While graduate students, young researchers, female mathematicians and members of underrepresented groups are particularly encouraged to apply for travel support, it should be stressed that any participants without their own sources of funding are eligible to apply. Requests will be handled on a case-by-case basis within the limits of the budget. To apply for travel support or to find out more information, please contact Victoria Gitman (firstname.lastname@example.org).
Information about hotels can be found here.
- Stamatis Dimopoulos, Bristol University
- Chris Lambie-Hanson, Bar-Ilan University
- Tim McNicholl, Iowa State University
- Ivo Herzog, Ohio State University
- Matthew Harrison-Trainor, University of Waterloo
Computable metric structure theory
I will begin by reviewing the evolution of computable structure theory beginning with its origins in the work of van der Waerden on constructive algebra. I will then discuss recent work on extending the computable structures program to metric structures by means of the framework of computable analysis. I will focus on Banach spaces, and in particular recent results on computable categoricity and degrees of categoricity of
spaces.
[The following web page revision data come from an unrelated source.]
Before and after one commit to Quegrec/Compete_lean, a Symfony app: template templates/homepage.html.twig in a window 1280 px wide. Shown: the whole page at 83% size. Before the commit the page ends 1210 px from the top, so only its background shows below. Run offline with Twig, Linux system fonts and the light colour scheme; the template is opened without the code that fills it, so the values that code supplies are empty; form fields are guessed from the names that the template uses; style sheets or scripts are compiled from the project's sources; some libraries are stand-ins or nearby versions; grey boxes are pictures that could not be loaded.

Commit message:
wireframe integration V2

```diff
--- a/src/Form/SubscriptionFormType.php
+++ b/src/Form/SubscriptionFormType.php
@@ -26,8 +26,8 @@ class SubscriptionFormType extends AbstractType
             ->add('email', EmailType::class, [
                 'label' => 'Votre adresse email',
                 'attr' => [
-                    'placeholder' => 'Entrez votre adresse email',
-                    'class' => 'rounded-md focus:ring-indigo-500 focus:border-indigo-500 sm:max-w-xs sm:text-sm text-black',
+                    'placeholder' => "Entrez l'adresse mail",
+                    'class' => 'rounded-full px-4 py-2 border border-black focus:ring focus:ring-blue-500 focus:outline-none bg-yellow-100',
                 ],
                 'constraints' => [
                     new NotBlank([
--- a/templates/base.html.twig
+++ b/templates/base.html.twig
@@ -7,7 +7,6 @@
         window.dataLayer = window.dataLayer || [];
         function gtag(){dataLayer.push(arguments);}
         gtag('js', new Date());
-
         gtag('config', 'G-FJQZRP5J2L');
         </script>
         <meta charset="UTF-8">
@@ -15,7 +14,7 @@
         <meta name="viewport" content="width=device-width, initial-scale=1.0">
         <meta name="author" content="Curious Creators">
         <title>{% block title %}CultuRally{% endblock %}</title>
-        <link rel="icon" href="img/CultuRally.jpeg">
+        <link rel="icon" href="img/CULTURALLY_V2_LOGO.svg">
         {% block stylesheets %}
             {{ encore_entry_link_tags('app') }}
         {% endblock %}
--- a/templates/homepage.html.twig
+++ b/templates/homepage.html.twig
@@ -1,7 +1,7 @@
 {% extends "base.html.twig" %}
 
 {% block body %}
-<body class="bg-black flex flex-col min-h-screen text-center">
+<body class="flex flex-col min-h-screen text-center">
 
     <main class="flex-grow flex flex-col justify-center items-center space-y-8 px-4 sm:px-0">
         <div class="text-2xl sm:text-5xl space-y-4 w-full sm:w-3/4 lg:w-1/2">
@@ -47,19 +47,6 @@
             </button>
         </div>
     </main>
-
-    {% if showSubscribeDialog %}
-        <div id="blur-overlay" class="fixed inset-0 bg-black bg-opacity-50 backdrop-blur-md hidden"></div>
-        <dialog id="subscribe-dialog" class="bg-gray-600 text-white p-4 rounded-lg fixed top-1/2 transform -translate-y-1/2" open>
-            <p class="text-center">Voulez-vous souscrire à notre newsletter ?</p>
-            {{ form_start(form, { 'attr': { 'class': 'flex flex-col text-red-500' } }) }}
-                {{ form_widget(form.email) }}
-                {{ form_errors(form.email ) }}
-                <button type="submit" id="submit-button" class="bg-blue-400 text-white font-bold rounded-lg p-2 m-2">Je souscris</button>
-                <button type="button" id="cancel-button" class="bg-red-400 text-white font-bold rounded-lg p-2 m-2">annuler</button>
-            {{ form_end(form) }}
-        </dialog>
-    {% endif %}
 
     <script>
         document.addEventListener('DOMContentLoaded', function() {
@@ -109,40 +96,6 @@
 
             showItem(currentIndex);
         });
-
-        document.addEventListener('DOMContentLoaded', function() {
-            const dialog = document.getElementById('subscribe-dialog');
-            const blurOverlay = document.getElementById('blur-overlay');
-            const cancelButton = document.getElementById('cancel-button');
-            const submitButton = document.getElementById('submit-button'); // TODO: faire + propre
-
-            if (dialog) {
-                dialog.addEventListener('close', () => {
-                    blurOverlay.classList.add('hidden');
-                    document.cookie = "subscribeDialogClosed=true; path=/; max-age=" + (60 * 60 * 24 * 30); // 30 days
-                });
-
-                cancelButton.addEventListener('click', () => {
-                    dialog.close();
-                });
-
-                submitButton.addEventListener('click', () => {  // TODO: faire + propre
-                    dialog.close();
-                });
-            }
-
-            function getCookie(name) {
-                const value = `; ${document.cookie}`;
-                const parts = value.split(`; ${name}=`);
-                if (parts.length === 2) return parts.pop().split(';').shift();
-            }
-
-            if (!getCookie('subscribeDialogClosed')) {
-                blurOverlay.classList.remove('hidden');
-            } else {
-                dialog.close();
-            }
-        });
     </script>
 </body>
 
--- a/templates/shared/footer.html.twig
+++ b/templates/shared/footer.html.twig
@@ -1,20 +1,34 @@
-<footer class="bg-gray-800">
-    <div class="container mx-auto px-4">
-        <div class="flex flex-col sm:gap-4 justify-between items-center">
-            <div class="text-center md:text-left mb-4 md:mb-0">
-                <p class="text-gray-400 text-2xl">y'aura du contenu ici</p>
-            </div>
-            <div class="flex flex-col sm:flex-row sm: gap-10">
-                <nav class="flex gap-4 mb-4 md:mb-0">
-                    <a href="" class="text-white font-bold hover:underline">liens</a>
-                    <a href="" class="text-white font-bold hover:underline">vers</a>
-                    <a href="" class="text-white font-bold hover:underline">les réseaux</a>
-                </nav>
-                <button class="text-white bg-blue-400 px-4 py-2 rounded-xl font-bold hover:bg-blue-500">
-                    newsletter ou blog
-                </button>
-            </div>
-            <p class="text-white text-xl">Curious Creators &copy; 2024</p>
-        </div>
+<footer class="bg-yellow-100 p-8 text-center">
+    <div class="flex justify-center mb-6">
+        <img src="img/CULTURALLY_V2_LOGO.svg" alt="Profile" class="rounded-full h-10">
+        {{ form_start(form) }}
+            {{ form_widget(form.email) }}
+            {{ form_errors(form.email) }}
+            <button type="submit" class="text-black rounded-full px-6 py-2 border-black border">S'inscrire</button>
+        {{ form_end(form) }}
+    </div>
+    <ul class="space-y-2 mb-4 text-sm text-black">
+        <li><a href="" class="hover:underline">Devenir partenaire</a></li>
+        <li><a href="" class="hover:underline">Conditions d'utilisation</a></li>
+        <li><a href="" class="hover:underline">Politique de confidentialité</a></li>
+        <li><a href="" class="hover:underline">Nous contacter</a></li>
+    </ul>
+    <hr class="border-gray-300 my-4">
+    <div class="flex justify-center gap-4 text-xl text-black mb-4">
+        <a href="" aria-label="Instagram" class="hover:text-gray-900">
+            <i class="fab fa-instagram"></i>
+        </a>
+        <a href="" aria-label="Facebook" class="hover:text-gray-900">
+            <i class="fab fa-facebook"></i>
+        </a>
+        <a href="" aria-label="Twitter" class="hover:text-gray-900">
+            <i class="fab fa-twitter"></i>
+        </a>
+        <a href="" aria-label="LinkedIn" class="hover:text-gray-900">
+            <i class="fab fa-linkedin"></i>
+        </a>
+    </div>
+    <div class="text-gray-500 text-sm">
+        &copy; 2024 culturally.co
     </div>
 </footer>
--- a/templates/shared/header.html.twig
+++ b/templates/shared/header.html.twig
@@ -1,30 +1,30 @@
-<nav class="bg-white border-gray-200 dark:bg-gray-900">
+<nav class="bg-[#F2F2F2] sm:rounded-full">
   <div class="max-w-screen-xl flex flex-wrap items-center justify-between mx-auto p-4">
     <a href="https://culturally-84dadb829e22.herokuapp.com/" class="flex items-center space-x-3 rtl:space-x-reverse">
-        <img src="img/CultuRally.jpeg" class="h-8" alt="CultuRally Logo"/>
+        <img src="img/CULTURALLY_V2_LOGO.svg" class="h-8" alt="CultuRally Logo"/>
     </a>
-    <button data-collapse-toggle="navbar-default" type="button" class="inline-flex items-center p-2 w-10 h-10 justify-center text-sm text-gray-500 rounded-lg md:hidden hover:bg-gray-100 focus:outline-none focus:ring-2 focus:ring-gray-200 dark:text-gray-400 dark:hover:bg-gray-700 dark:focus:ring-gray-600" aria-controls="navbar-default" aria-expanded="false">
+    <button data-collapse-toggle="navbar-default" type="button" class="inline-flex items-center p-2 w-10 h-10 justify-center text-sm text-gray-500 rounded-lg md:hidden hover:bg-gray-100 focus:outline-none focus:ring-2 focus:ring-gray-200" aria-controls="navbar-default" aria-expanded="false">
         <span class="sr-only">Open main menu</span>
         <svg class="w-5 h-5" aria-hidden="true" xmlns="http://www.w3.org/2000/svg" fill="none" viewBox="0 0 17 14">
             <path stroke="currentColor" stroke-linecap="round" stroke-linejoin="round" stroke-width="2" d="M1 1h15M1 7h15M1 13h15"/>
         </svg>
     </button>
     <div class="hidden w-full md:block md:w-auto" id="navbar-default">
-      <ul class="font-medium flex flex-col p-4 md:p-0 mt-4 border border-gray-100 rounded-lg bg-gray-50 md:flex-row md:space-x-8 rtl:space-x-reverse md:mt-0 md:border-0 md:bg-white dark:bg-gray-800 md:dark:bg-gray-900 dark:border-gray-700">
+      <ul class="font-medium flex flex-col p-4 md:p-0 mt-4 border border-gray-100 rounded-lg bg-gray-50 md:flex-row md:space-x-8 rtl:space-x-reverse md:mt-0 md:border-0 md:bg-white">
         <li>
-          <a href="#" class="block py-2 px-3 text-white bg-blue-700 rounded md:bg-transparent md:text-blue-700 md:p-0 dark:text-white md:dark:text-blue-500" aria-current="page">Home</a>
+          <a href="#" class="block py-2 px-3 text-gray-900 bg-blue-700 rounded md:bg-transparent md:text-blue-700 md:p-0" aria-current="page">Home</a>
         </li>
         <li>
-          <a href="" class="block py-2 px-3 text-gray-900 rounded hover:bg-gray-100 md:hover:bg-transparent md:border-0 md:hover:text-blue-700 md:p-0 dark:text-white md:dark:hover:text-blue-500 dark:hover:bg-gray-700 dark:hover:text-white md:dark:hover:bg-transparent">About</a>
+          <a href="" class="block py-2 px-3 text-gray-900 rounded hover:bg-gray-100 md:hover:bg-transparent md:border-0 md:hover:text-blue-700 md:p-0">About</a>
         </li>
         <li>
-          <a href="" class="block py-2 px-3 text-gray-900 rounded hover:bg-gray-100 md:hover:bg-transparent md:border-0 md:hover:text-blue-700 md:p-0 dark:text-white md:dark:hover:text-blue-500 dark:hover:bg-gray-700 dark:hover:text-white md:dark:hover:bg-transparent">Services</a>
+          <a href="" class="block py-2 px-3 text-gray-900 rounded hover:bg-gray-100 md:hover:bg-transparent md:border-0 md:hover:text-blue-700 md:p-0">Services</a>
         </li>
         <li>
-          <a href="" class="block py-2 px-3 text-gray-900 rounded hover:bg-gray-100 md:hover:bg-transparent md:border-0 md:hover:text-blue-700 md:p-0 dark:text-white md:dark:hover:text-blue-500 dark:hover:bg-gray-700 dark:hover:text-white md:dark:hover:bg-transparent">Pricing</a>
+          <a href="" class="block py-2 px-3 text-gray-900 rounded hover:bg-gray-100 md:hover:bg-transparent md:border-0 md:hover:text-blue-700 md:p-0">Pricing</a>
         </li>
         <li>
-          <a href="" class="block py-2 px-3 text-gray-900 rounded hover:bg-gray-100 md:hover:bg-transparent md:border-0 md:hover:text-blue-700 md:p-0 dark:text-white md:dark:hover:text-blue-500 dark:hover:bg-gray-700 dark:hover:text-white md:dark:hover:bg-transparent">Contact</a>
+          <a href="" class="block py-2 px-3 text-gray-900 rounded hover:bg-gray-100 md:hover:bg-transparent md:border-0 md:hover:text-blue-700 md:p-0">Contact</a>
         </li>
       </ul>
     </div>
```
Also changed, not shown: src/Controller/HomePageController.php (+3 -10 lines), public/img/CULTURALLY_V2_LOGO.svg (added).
The solutions of some of the resulting problems involve am interesting blend of methods from functional analysis and classical computability theory.
Reflections on graph coloring
In 1951, de Bruijn and Erdős published a compactness theorem for graphs with finite chromatic number, proving that, if is a graph, is a natural number, and all finite subgraphs of have chromatic number at most , then has chromatic number at most . Since then, infinitary generalizations of this theorem, for the chromatic number as well as the coloring number of graphs, have attracted much attention. In this talk, we will briefly review some of the historical highlights in this area and then present some new work. These results show that the coloring number can exhibit only a limited amount of incompactness, while large amounts of incompactness for the chromatic number are implied by relatively weak hypotheses. This indicates that the coloring number and chromatic number behave quite differently with respect tocompactness and illustrates the difficulty involved in obtaining infinitary analogues of the de Bruijn-Erdős result at infinite, accessible cardinals. This is joint work with Assaf Rinot.
Some Computable Structure Theory of Finitely Generated Structures
Every countable structure has a sentence of infinitary logic, called a Scott sentence, which describes it up to isomorphism among countable structures. We can characterize the complexity of a structure by the complexity of the simplest description of that structure. A finitely generated structure always has a
description. We show that there is a finitely generated group which has no simpler description. The proof of this leads us to talk about notions of universality for finitely generated structures. Finitely generated groups are universal, but finitely generated fields are not. By this, we mean that for every finitely generated structure, there is a finitely generated group which has the same computability-theoretic properties; but the same is not true for finitely generated fields. We apply the results of this investigation to pseudo Scott sentences.
Woodin-for-strong-compactness cardinals, a new identity crisis
Woodin and Vopěnka cardinals are established notions in the large cardinal hierarchy and despite being defined in different context, they proved to be very similar. In fact, Vopěnka cardinals are obtained by replacing a strongness clause in the definition of Woodinness by a supercompactness clause. Since strong compactness is an intermediate large cardinal notion between strongness and supercompactness, it is natural to consider a “Woodinised” version of it. In this talk, we give the definition of this new type of large cardinal, called Woodin for strong compactness, and will present some results about them. The highlight is that the analogue of Magidor’s “identity crisis” theorem for the first strongly compact holds for these cardinals too: the first Woodin for strong compactness cardinal can consistently be the first Woodin or the first Vopěnka cardinal.